Agriculture truly became big business over the last several decades. Mickler estimated there are less than 20 true family farming operations in Floyd County in 2017. That’s to say families that derive their primary income from farming operations.
Using University of Georgia compiled data for 2015, Mickler said Floyd County ranked 71st among Georgia’s 159 counties in terms of the value of products coming off the farm. The revenue figure was $49.9 million. If one includes broiler chickens and the multiplier effect which includes after-farm sales, Floyd County moves up to 49th with a value estimated at $94.5 million.
That’s a lot of chicken! In fact, the county ranks number 23 in the state when it comes to broiler chicken production.
Mickler said Floyd County ranks fifth in the state in the production of pork feeders, all from the Bridges Brothers Farm between Coosa and Cave Spring. The county ranks 61st in dairy production, again, all from one dairy. “The Berry Dairy is the only one that’s I’m aware of,” Mickler said. There may some backyard milk cows, but not full dairies.”
Floyd County ranks 62nd in terms of total row crop production. Hay production is ranked 13th in the state (which emphasizes the value of the lost crop due to the drought a year ago), 39th in sorghum, 45th in soybeans, and 52nd in corn and 62nd in cotton.
The county ranks 18th in total livestock production across the state led by a number 8 ranking in terms of beef cow production.
The Floyd County Chapter of the Young Farmers will host a special Ag Awareness Day on May 10 at the Coosa Valley Fairgrounds. The club will focus its education program on third graders across the community.
Chieftains hosts “Walk and Talk”
Chieftains Museum/Major Ridge Home celebrates the first day of Spring this afternoon with a “Walk and Talk” program featuring James Veteto, assistant professor of anthropology and Cherokee studies at Western Carolina University.
Veteto will lead a presentation at Chieftains Museum on Riverside Parkway about the Appalachian Institute for Mountain Studies in North Carolina from 4:30-5:15 p.m., as he and visitors tour the Major Ridge Demonstration Garden on the museum campus. The program will examine the Southern Seed Legacy, a native and heirloom-type seed saving program.
Following the walk and talk, Veteto will lecture at 6 p.m. in the Evans Auditorium on the Berry College campus.
Berry College has provided grant funds to promote the partnership between Native American agricultural legacies and a cooperative project between Berry’s Agricultural Biodiversity Conservation projects led by Brian Campbell.

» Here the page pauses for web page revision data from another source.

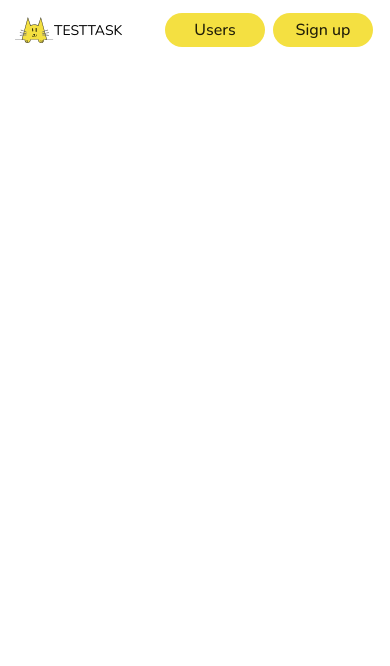
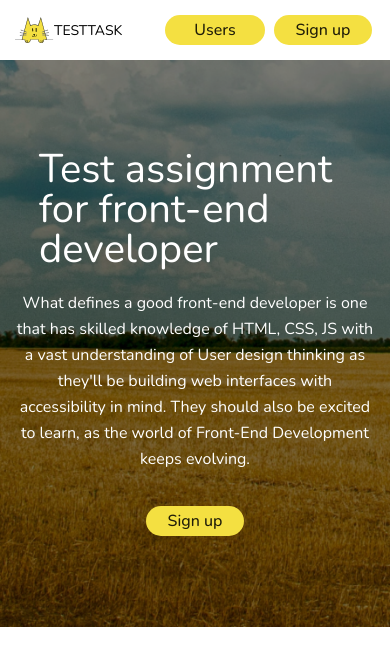
Before and after one commit to pedanmax/abz-agency-test, a React (Vite) app: page / in a window 390 px wide. Shown: the top 666 px of the page. Built offline with nearby package versions, Linux system fonts and the light colour scheme.

Commit message:
feat:add section about

```diff
--- a/src/App.tsx
+++ b/src/App.tsx
@@ -1,9 +1,13 @@
 import Header from './components/Header/Header';
+import Main from './components/Main/Main';
 import './App.scss';
 
 const App = () => {
   return (
-    <Header />
+    <div className='App'>
+      <Header />
+      <Main />
+    </div>
   );
 };
 
--- a/src/components/Button/Button.scss
+++ b/src/components/Button/Button.scss
@@ -1,20 +1,22 @@
 @import '../../styles/variables.scss';
 .list{
   &__item{
-    min-width: 100px;
+    width: 100px;
     text-align: center;
-    background-color: $primary-color;
-    border-radius: 80px;
-    padding: 4px 0px;
+    padding: 6px 0;
   }
   &__link{
     color: rgba(0, 0, 0, 0.87);
     background-color: $primary-color;
-    line-height: 26px;
+    border-radius: 80px;
+    padding: 4px 22px;
     transition: all 0.3s ease;
     font-weight: 500;
     &:hover{
       background-color: $hover-button-color;
     }
+    &:active{
+      background-color: $active-button-color;
+    }
   }
 }
--- a/src/components/Button/Button.tsx
+++ b/src/components/Button/Button.tsx
@@ -1,9 +1,16 @@
 import './Button.scss';
 
 const Button = ({ text } : { text:string }) => {
+  const padding = text === 'Users' ? '4px 29px' : '4px 22px';
   return (
     <li className="list__item">
-      <a href="!#" className="list__link">{text}</a>
+      <a
+        href="!#"
+        className="list__link"
+        style={{ padding }}
+      >
+        {text}
+      </a>
     </li>
   );
 };
--- a/src/components/Header/Header.scss
+++ b/src/components/Header/Header.scss
@@ -12,6 +12,7 @@
   &__logo-box{
     display: flex;
     align-items: center;
+    margin-left: -8px;
   }
   &__logo-text{
     text-transform: uppercase;
@@ -24,6 +25,9 @@
     display: flex;
     column-gap: 8px;
     margin-right: -7px;
+  }
+  &__navigation{
+    margin-right: 8px;
   }
 }
 
--- /dev/null
+++ b/src/components/Main/Main.tsx
@@ -0,0 +1,9 @@
+import About from '../../sections/About/About';
+
+const Main = () => {
+  return (
+    <About />
+  );
+};
+
+export default Main;
--- /dev/null
+++ b/src/sections/About/About.scss
@@ -0,0 +1,62 @@
+@import '../../styles/variables.scss';
+
+.about{
+  margin-bottom: 140px;
+  &__container{
+    max-width: $max-width-big;
+    box-sizing: border-box;
+    margin: 0 auto;
+    padding: 164px 15px;
+    display: flex;
+    flex-direction: column;
+    justify-content: center;
+    align-items: center;
+    background: url(../../assets/bg-image.png)0 0 / cover no-repeat;
+  }
+  &__title{
+    color: #fff;
+    margin-bottom: 21px;
+    font-size: 40px;
+    max-width: 380px;
+    line-height: 40px;
+    margin-left: 24px;
+  }
+  &__paragraph{
+    color: #fff;
+    margin-bottom: 32px;
+    max-width: 380px;
+    text-align: center;
+    line-height: 26px;
+  }
+}
+
+@media (max-width:1024px){
+  .about{
+    &__container{
+      max-width: $max-width-desctop;
+    }
+  }
+}
+
+@media (max-width:768px){
+  .about{
+    &__container{
+      max-width: $max-width-laptop;
+      padding: 89px 15px;
+    }
+  }
+}
+
+@media (max-width:360px){
+  .about{
+    &__container{
+      max-width: $max-width-mobile;
+      padding-top: 40px;
+      padding-bottom: 71px;
+    }
+    &__title{
+      text-align: center;
+      margin-left: 0;
+    }
+  }
+}
--- /dev/null
+++ b/src/sections/About/About.tsx
@@ -0,0 +1,16 @@
+import Button from '../../components/Button/Button';
+import './About.scss';
+
+const About = () => {
+  return (
+    <div className="about">
+      <div className="about__container">
+        <h3 className="about__title">Test assignment for front-end developer</h3>
+        <h5 className="about__paragraph">What defines a good front-end developer is one that has skilled knowledge of HTML, CSS, JS with a vast understanding of User design thinking as they'll be building web interfaces with accessibility in mind. They should also be excited to learn, as the world of Front-End Development keeps evolving.</h5>
+        <Button text='Sign up' />
+      </div>
+    </div>
+  );
+};
+
+export default About;
--- a/src/styles/variables.scss
+++ b/src/styles/variables.scss
@@ -2,9 +2,10 @@ $primary-color: #F4E041;
 $secondaty-color: #00BDD3;
 $background-color: #F8F8F8;
 $hover-button-color: #FFE302;
+$active-button-color: #ffcc00;
 $disabled-button-color:#B4B4B4;
 $font-family: 'Nunito', sans-serif;
 $max-width-big: 1170px;
-$max-width-desctop: 1024px;
-$max-width-laptop: 768px;
-$max-width-mobile: 360px;
+$max-width-desctop: 1054px;
+$max-width-laptop: 798px;
+$max-width-mobile: 390px;
```
Also changed, not shown: .eslintrc.cjs.
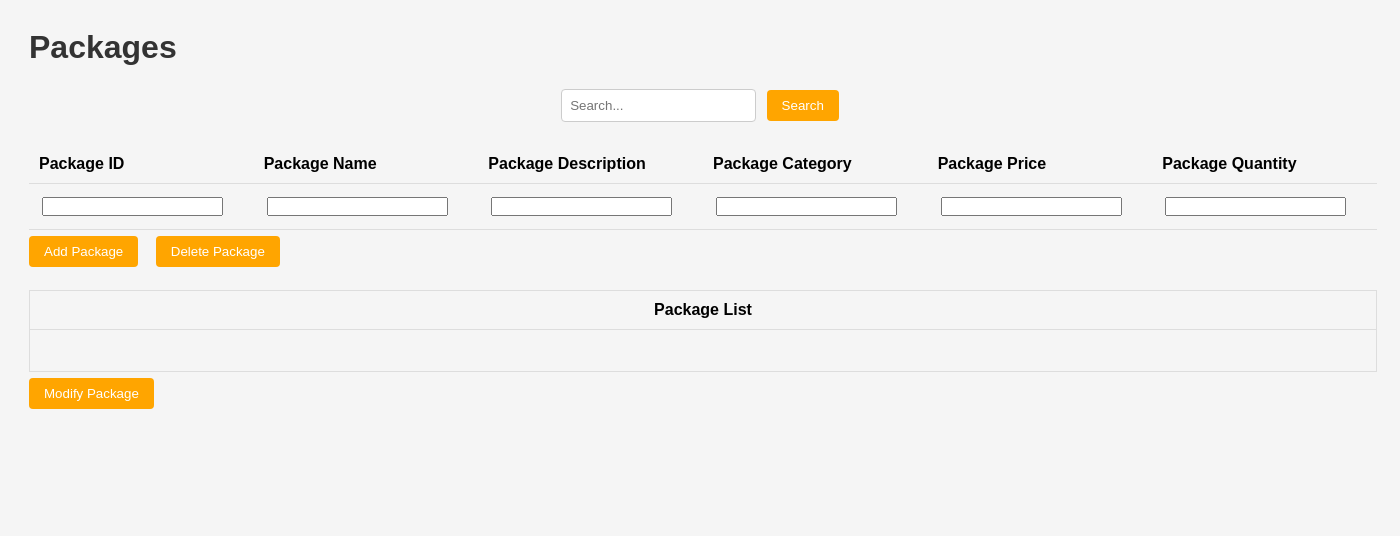
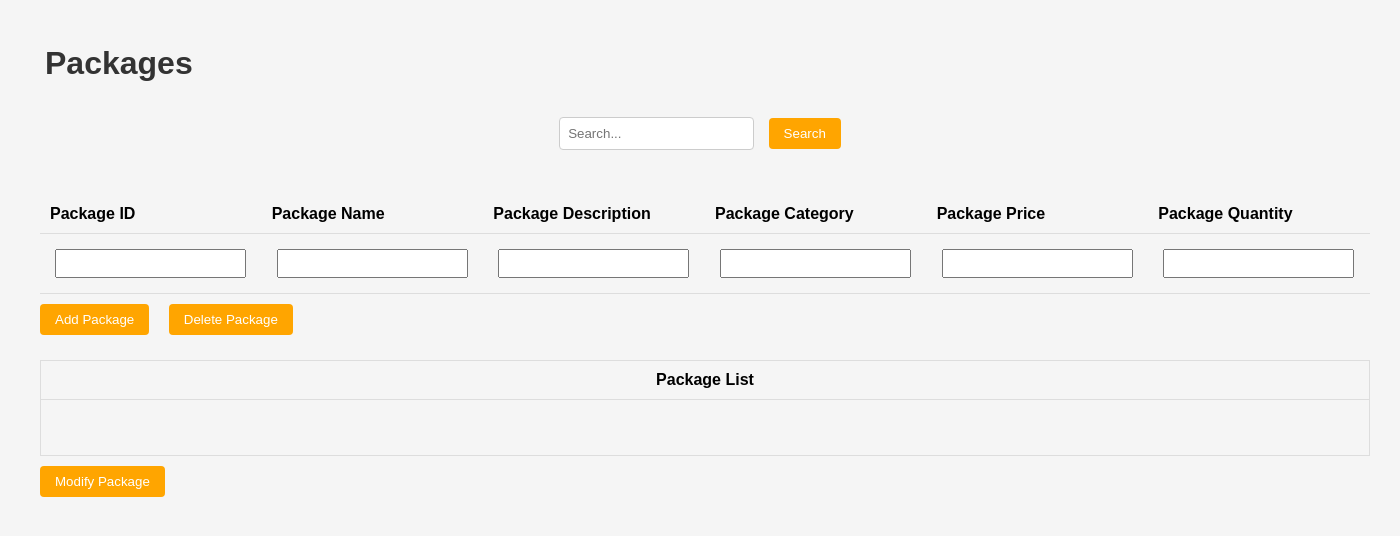
Before and after one commit to ViverIT1/WebBasedPOS, a PHP site: page /packages.html in a window 1400 px wide. Shown: the top 536 px of the page. Run offline with PHP 8.4, Linux system fonts and the light colour scheme.

Commit message:
change the margin and paddin of packages to 5px

```diff
--- a/packages.css
+++ b/packages.css
@@ -2,8 +2,8 @@
 
 /* Reset some default styles */
 * {
-    margin: 3px;
-    padding: 0;
+    margin: 5px;
+    padding: 5px;
     box-sizing: border-box;
 }
 
```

Employers in the Know regional summit
The Georgia Department of Labor will host a regional summit to provide updates related to labor laws, an accelerated seminar on unemployment insurance taxes and benefit, along with answers to some of the top issues employers have related to the regional workforce.
Department of Labor Commissioner Mark Butler will be a primary speaker for the event which will be held April 26 at the LakePoint Sporting Community in Emerson from 9 a.m. to 3 p.m.
Early bird registration through April 14th is $40. After that date the registration fee goes up to $50. The fee includes the cost of a lunch.
Registration can be accomplished online at www.dol.georgia.gov and click on 2017 Regional Business Summit.